The problem with healthcare

One thing that shocked me about Iceland is how expensive eating out is (large proportion of exports, high labor costs) – even a shitty hot dog meal at a gas station is at least 10 dollars.  I often assume that living in America is more expensive than in other countries, given our high salaries, but of course that’s not always the case.  However, I do often hear friends and people on the internet complaining about the high cost of healthcare in the US.  After a recent (really horrific) trip to the dentist for fill 5 cavities, I certainly have a laundry list of complaints about the system.  But I have to wonder whether (in addition to the cost being high), we have a bad attitude.

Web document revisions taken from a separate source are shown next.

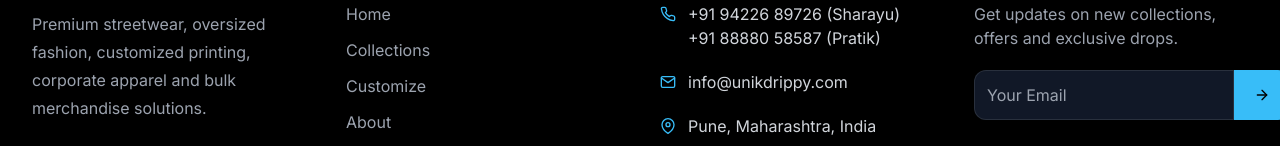
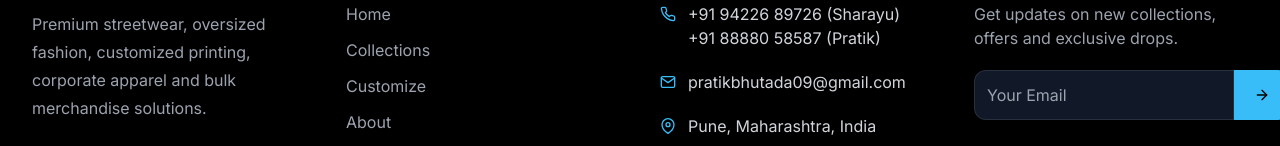
Before and after one commit to pratikbhutada09-blip/unique-drippy-apparels, a React (Vite) app: page / in a window 1280 px wide. Shown: the part 8569-8715 px from the top of the page. Built offline with nearby package versions, Linux system fonts and the light colour scheme.

Commit message:
Update Footer.jsx

```diff
--- a/src/components/Footer.jsx
+++ b/src/components/Footer.jsx
@@ -136,9 +136,12 @@
 
                 <div>
 
-                  <p className="text-gray-300">
-                    info@unikdrippy.com
-                  </p>
+                <a
+  href="mailto:pratikbhutada09@gmail.com"
+  className="text-gray-300 hover:text-brand-accent transition"
+>
+  pratikbhutada09@gmail.com
+</a>
 
                 </div>
 
```
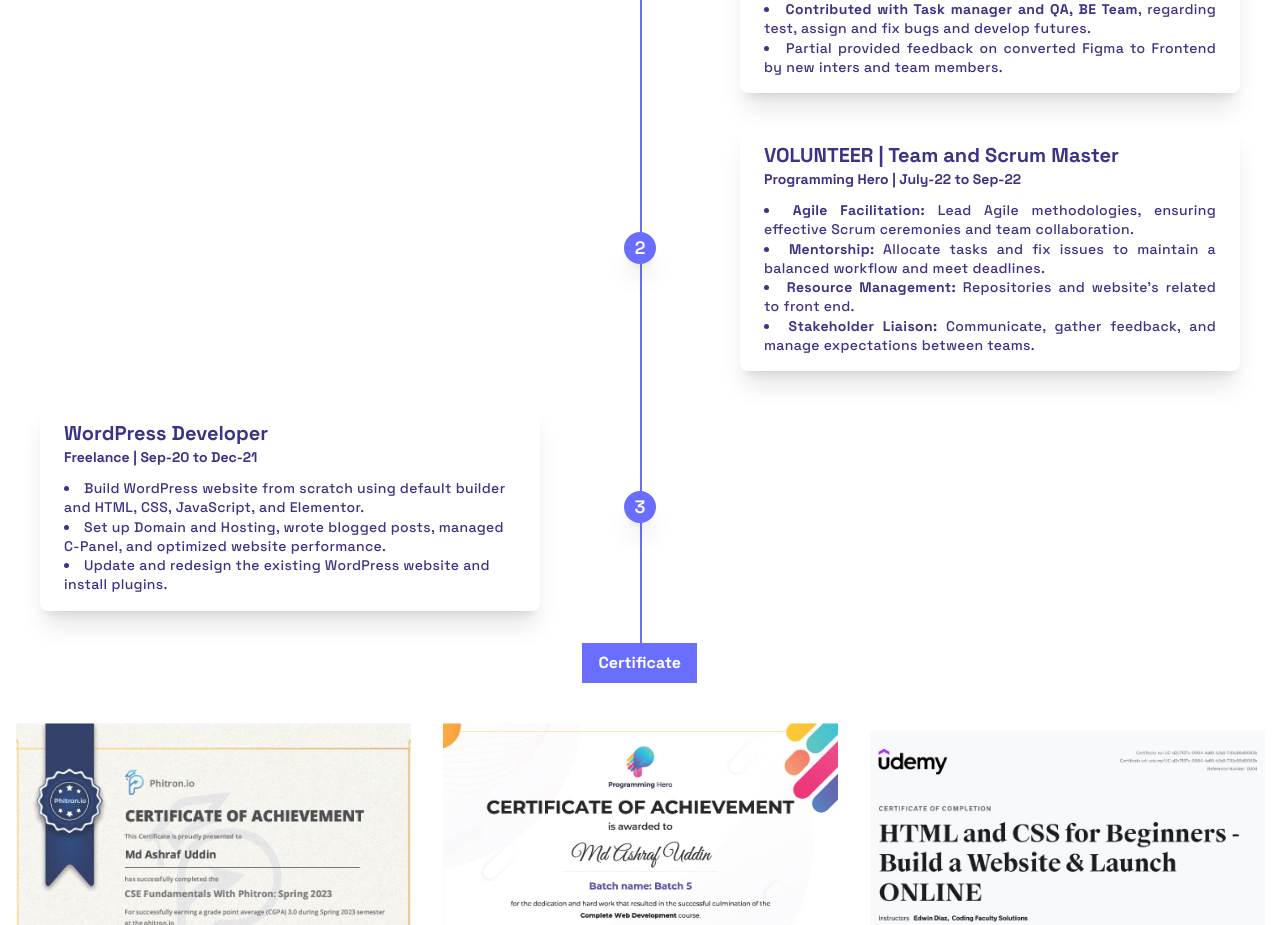
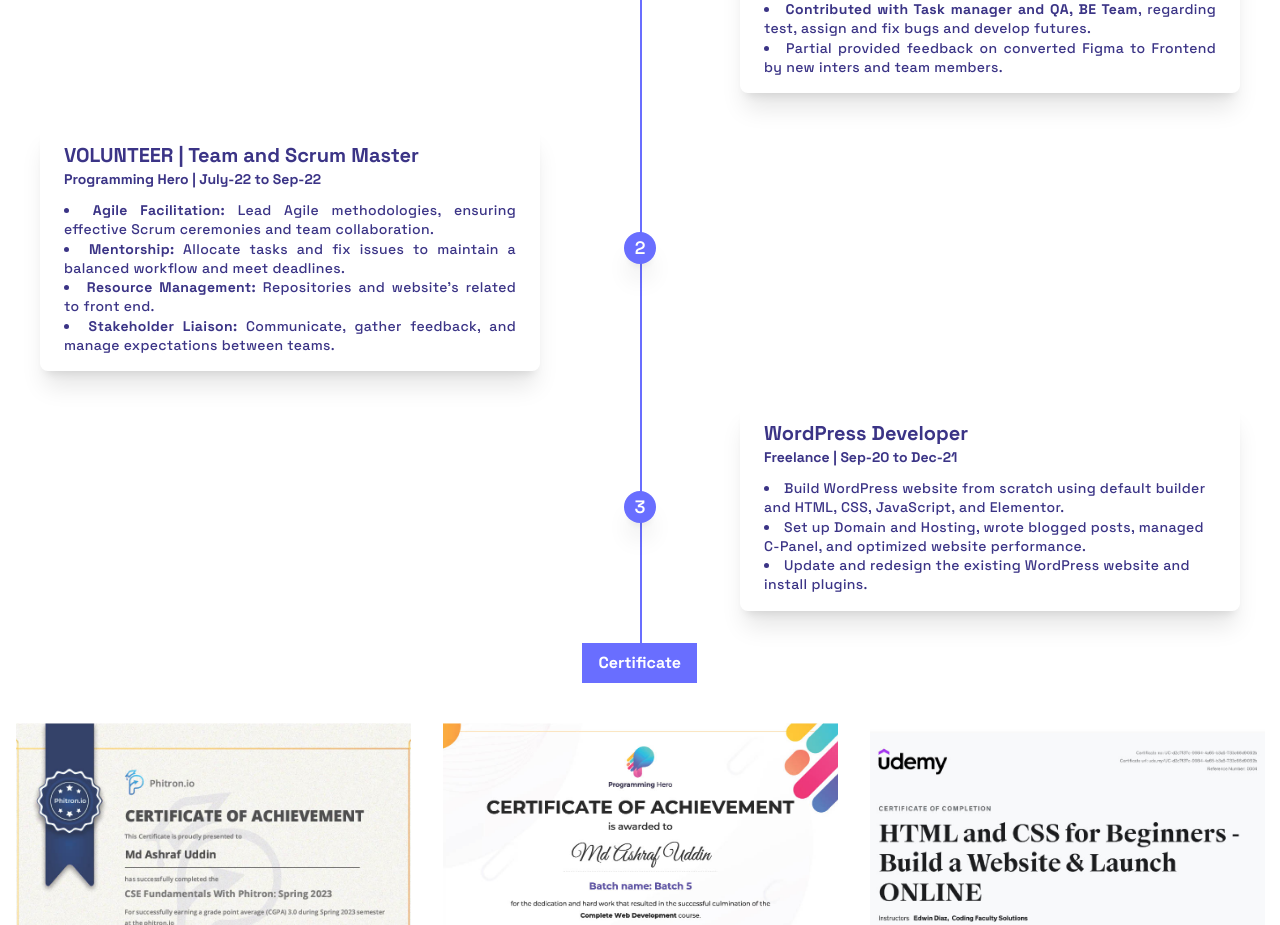
Before and after one commit to techtobit/protfolio-2.0, a React (Vite) app: page / in a window 1280 px wide. Shown: the part 1780-2705 px from the top of the page. Built offline with nearby package versions, Linux system fonts and the light colour scheme; what tailwindcss-animated would draw is missing.

Commit message:
Update WorkExperience.jsx

```diff
--- a/src/Components/WorkExperience.jsx
+++ b/src/Components/WorkExperience.jsx
@@ -55,7 +55,8 @@ const WorkExperience = () => {
 					</div> */}
 
 
-					<div className="mb-8 flex justify-between items-center w-full right-timeline">
+					<div className="mb-8 flex justify-between lg:flex-row-reverse flex-row items-center w-full left-timeline">
+{/* 					<div className="mb-8 flex justify-between items-center w-full right-timeline"> */}
 						<div className="order-1 lg:w-5/12"></div>
 						<div className="flex z-20 bg-blue-100 items-center order-1 shadow-xl w-8 h-8 lg:static absolute lg:left-0 left-[.5%] rounded-full">
 							<h1 className="mx-auto font-semibold text-lg text-white-200">2</h1>
@@ -75,7 +76,8 @@ const WorkExperience = () => {
 					</div>
 
 
-					<div className="lg:mb-8 mb-20 flex justify-between lg:flex-row-reverse flex-row items-center w-full left-timeline">
+					<div className="mb-8 flex justify-between items-center w-full right-timeline">
+{/* 					<div className="lg:mb-8 mb-20 flex justify-between lg:flex-row-reverse flex-row items-center w-full left-timeline"> */}
 						<div className="order-1 lg:w-5/12"></div>
 						<div className="flex z-20 bg-blue-100 items-center order-1 shadow-xl w-8 h-8 lg:static absolute lg:left-0 left-[.5%] rounded-full">
 							<h1 className="mx-auto  text-white-200 font-semibold text-lg">3</h1>
```
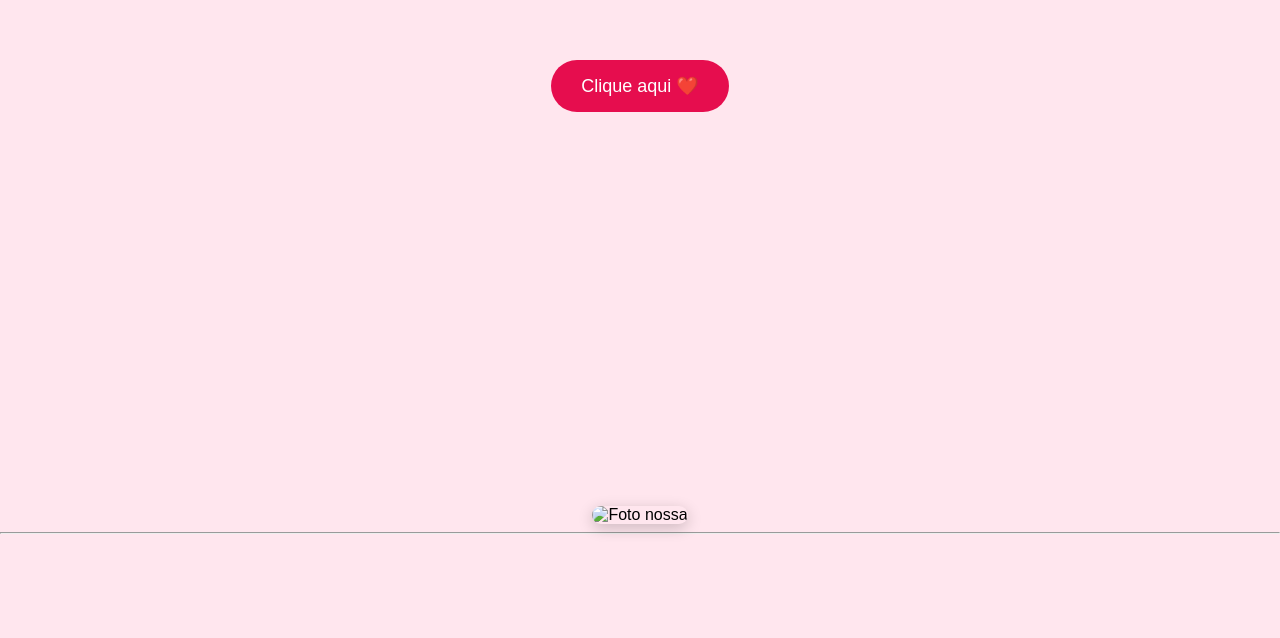
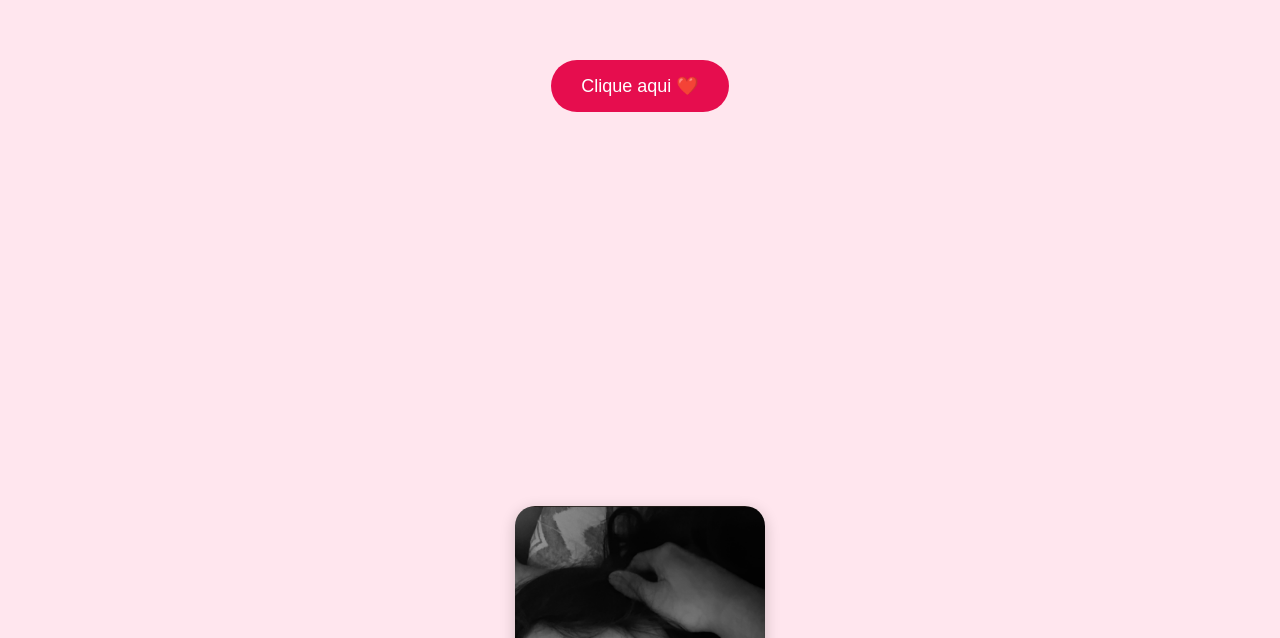
Before and after one commit to jjamile/teste02, a plain HTML site: page index.html in a window 1280 px wide. Shown: the part 314-952 px from the top of the page. Before the commit the page ends 856 px from the top, so only its background shows below. Drawn offline with Linux system fonts and the light colour scheme.

Commit message:
Update index.html

```diff
--- a/index.html
+++ b/index.html
@@ -201,7 +201,7 @@ function abrir(){
 </script>
 
 <div class="foto-casal">
-    <img src="imagens/foto.jpg.png" alt="Foto nossa">
+    <img src="foto.jpg.png" alt="Foto nossa">
 </div>
 
 </body>
```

I think it’s reprehensible (and completely unnecessary) how poorly insurance companies and doctors interface, and how much stress and confusion is forced on the patient in the middle.  I have dental insurance – it’s real, the company is legit, and allegedly my plan is pretty good.  The dentist’s office I went to has also been in business for a while, has some sort of customer base and system to process insurance claims, and also seems legit.  And yet, armed with the fairly basic insurance guidelines (full coverage for preventative care, and 80% for non-preventative care, up to 1K per year) and my insurance info – the doctor’s office couldn’t tell me how much I owed!  On top of that, I proved to them that their estimate was incorrect (and had my insurance company paying more than their maximum).

I knew the doctor’s office was wrong, but I didn’t know what amount was right (or why they couldn’t figure it out), and it was totally infuriating and stressful.  I consider myself an analytical person but resent the system that forces me to figure out payment on my own, even as I lack the information that both my insurance company and doctor readily have available.  And don’t get me started on the additional medical procedure my dentist performed without consulting me (or informing me of the price).  I did not have to pay, but I am not happy.

Filling my five cavities cost about $600.  It’s worth noting that my lack of preventative flossing contributed majorly to the situation, and that needing so much dental work in one year is not the norm given proper dental hygiene.  But assuming my insurance is super amazing, and others routinely spend this much per year at the dentist– should we consider that expensive?  My cell phone (with all the bells and whistles and tethering and hotspotting) costs $100 per month (fortunately, currently paid by my company).  The over-advertised Android Talk is about $50 per month – less, but still a lot of money.  So in one year, your cell phone costs $600 for the plan.  Many spend that much or more on internet or cable.  Some seem more willing to pay for cable than for their health – that’s what seems crazy.

My experience has put flossing in a new light – it’s a smart financial decision.  Forget cutting back on Starbucks lattes to save money – start flossing!

What do you think?  Are Americans more willing to pay for fancy new gadgets than for their health?  Would they rather be lazy than do something as simple as flossing that has such high returns? (I certainly am guilty of that one).  And of course, if anyone else has a traumatic dentist story, I welcome you to join me in misery.  (My story: Valentine’s day, Novocain on the top and bottom of my mouth, and not being able to eat from noon to 5pm.)


  1. "Some seem more willing to pay for cable than for their health – that’s what seems crazy."
    Great observation!

    Don't forget cutting back on Starbucks lattes (and various less obvious things I actually enjoy regularly, like juice) helps your teeth too. That's a lot of sugar flowing through your mouth.

    1. Ha, this is the second time you've mentioned Starbucks lattes! I don't even drink coffee. Although, does coffee actually cause cavities if you drink it black? I assumed it just discolors the enamel, but maybe it's worse than I thought. Good thing I take my tea without sugar, or the 5+ cups a day would be a problem. =)

  2. You mentioned it first here. When you say "Starbucks lattes" I think of the really sugary drinks on their menu, not black coffee.